### Instructions for the task
Without the images, write out all of the following entries exactly.

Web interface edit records
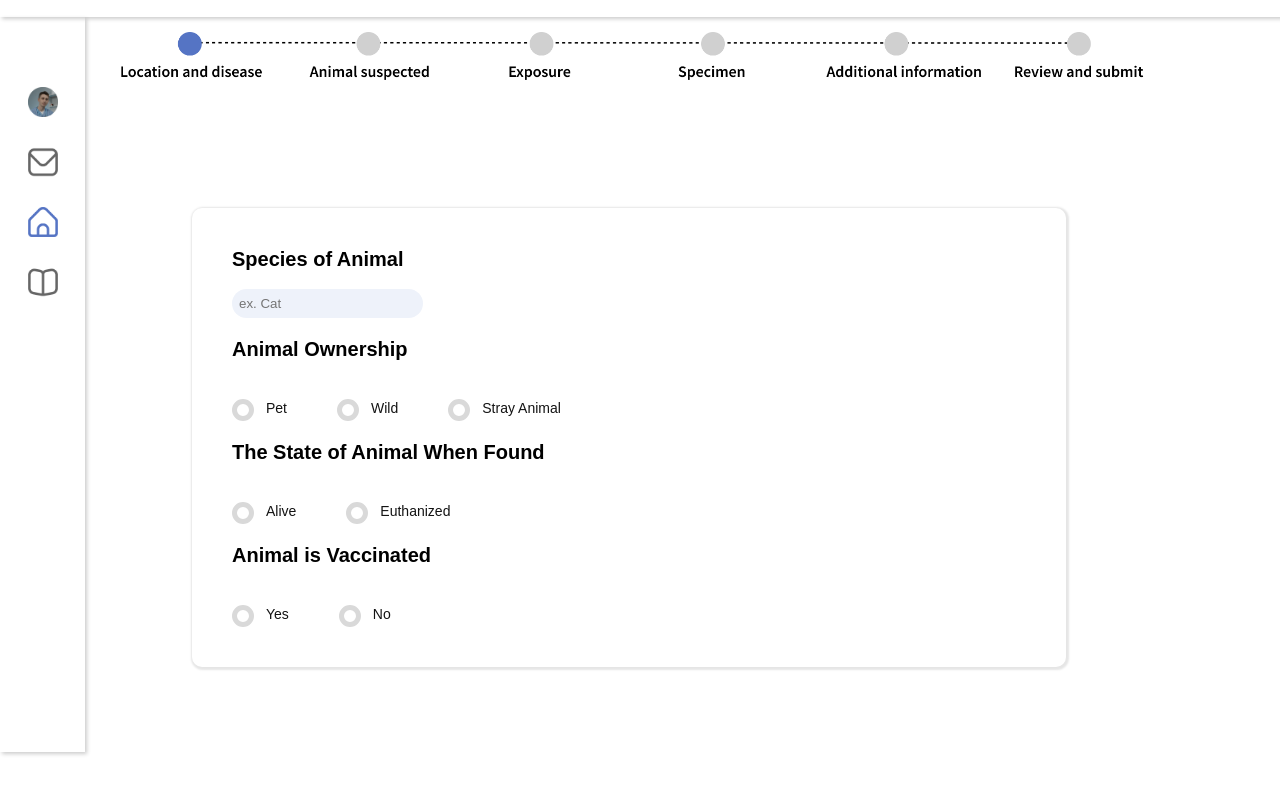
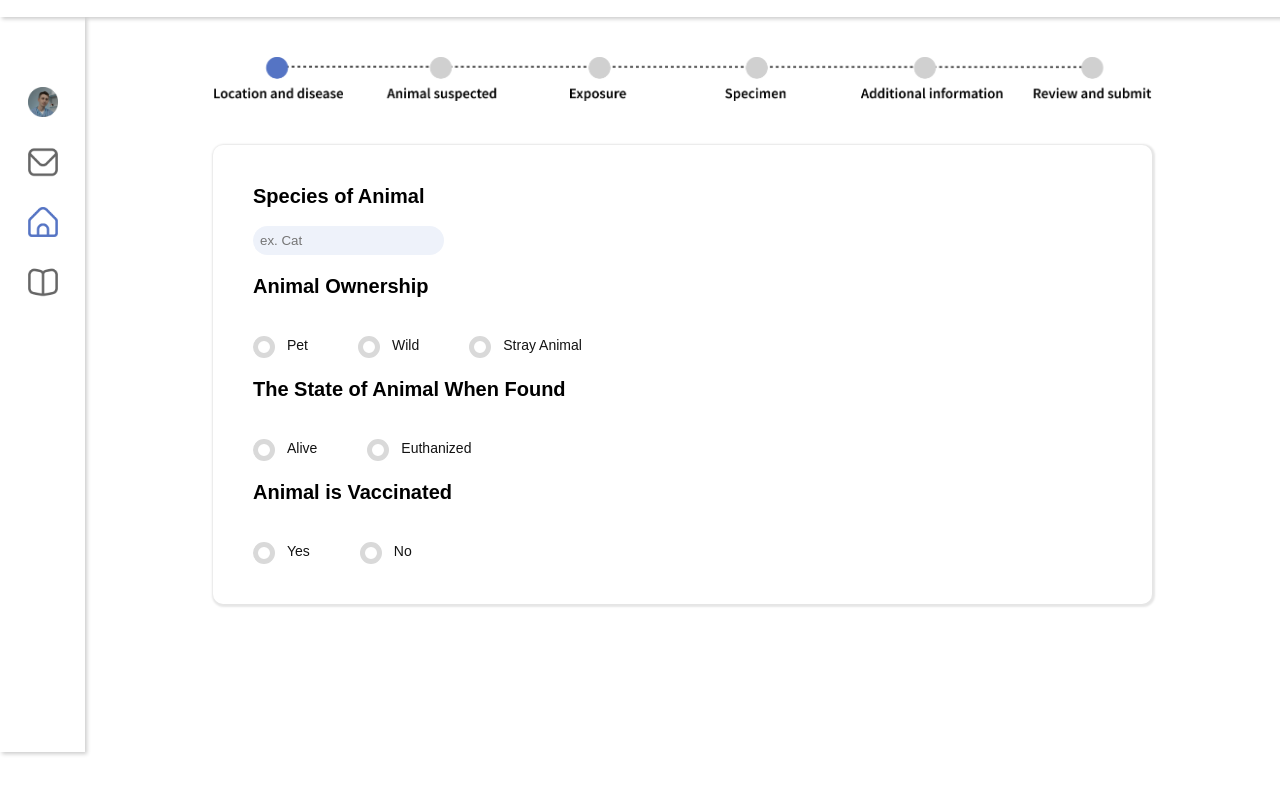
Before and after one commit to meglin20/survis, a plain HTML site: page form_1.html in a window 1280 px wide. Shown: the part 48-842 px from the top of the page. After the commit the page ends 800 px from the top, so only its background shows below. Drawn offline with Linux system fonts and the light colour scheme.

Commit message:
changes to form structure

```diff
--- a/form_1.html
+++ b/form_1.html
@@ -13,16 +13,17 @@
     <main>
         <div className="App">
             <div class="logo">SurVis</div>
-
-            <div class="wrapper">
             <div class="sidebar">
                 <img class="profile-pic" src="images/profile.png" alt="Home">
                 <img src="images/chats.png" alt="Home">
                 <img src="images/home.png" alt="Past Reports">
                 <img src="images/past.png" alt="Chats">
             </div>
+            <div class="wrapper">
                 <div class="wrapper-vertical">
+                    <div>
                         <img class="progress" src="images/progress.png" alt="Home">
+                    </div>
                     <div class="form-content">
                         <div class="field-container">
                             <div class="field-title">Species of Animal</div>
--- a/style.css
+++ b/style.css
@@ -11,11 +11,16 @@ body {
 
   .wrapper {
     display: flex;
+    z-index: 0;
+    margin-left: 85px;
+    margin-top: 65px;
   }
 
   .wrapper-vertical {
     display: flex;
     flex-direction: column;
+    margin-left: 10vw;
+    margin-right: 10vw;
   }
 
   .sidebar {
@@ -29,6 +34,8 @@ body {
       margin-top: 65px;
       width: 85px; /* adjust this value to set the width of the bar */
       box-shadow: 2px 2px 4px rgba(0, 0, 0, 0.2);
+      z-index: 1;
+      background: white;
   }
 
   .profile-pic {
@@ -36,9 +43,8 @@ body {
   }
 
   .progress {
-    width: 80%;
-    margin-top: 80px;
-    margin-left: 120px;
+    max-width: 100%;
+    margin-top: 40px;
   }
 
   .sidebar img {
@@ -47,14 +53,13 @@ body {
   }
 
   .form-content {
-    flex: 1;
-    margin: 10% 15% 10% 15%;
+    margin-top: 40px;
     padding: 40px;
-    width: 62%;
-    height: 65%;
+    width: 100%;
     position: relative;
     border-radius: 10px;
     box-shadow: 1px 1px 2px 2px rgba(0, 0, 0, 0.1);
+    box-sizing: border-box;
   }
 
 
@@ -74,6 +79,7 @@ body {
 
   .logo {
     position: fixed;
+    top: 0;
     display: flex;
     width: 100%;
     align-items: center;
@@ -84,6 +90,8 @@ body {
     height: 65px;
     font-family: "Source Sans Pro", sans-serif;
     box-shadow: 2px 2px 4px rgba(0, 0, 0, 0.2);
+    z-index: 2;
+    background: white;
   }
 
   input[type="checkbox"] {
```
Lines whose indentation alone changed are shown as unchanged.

### Reply to the exercise
Before and after one commit to meglin20/survis, a plain HTML site: page form_1.html in a window 1280 px wide. Shown: the part 48-842 px from the top of the page. After the commit the page ends 800 px from the top, so only its background shows below. Drawn offline with Linux system fonts and the light colour scheme.

Commit message:
changes to form structure

```diff
--- a/form_1.html
+++ b/form_1.html
@@ -13,16 +13,17 @@
     <main>
         <div className="App">
             <div class="logo">SurVis</div>
-
-            <div class="wrapper">
             <div class="sidebar">
                 <img class="profile-pic" src="images/profile.png" alt="Home">
                 <img src="images/chats.png" alt="Home">
                 <img src="images/home.png" alt="Past Reports">
                 <img src="images/past.png" alt="Chats">
             </div>
+            <div class="wrapper">
                 <div class="wrapper-vertical">
+                    <div>
                         <img class="progress" src="images/progress.png" alt="Home">
+                    </div>
                     <div class="form-content">
                         <div class="field-container">
                             <div class="field-title">Species of Animal</div>
--- a/style.css
+++ b/style.css
@@ -11,11 +11,16 @@ body {
 
   .wrapper {
     display: flex;
+    z-index: 0;
+    margin-left: 85px;
+    margin-top: 65px;
   }
 
   .wrapper-vertical {
     display: flex;
     flex-direction: column;
+    margin-left: 10vw;
+    margin-right: 10vw;
   }
 
   .sidebar {
@@ -29,6 +34,8 @@ body {
       margin-top: 65px;
       width: 85px; /* adjust this value to set the width of the bar */
       box-shadow: 2px 2px 4px rgba(0, 0, 0, 0.2);
+      z-index: 1;
+      background: white;
   }
 
   .profile-pic {
@@ -36,9 +43,8 @@ body {
   }
 
   .progress {
-    width: 80%;
-    margin-top: 80px;
-    margin-left: 120px;
+    max-width: 100%;
+    margin-top: 40px;
   }
 
   .sidebar img {
@@ -47,14 +53,13 @@ body {
   }
 
   .form-content {
-    flex: 1;
-    margin: 10% 15% 10% 15%;
+    margin-top: 40px;
     padding: 40px;
-    width: 62%;
-    height: 65%;
+    width: 100%;
     position: relative;
     border-radius: 10px;
     box-shadow: 1px 1px 2px 2px rgba(0, 0, 0, 0.1);
+    box-sizing: border-box;
   }
 
 
@@ -74,6 +79,7 @@ body {
 
   .logo {
     position: fixed;
+    top: 0;
     display: flex;
     width: 100%;
     align-items: center;
@@ -84,6 +90,8 @@ body {
     height: 65px;
     font-family: "Source Sans Pro", sans-serif;
     box-shadow: 2px 2px 4px rgba(0, 0, 0, 0.2);
+    z-index: 2;
+    background: white;
   }
 
   input[type="checkbox"] {
```
Lines whose indentation alone changed are shown as unchanged.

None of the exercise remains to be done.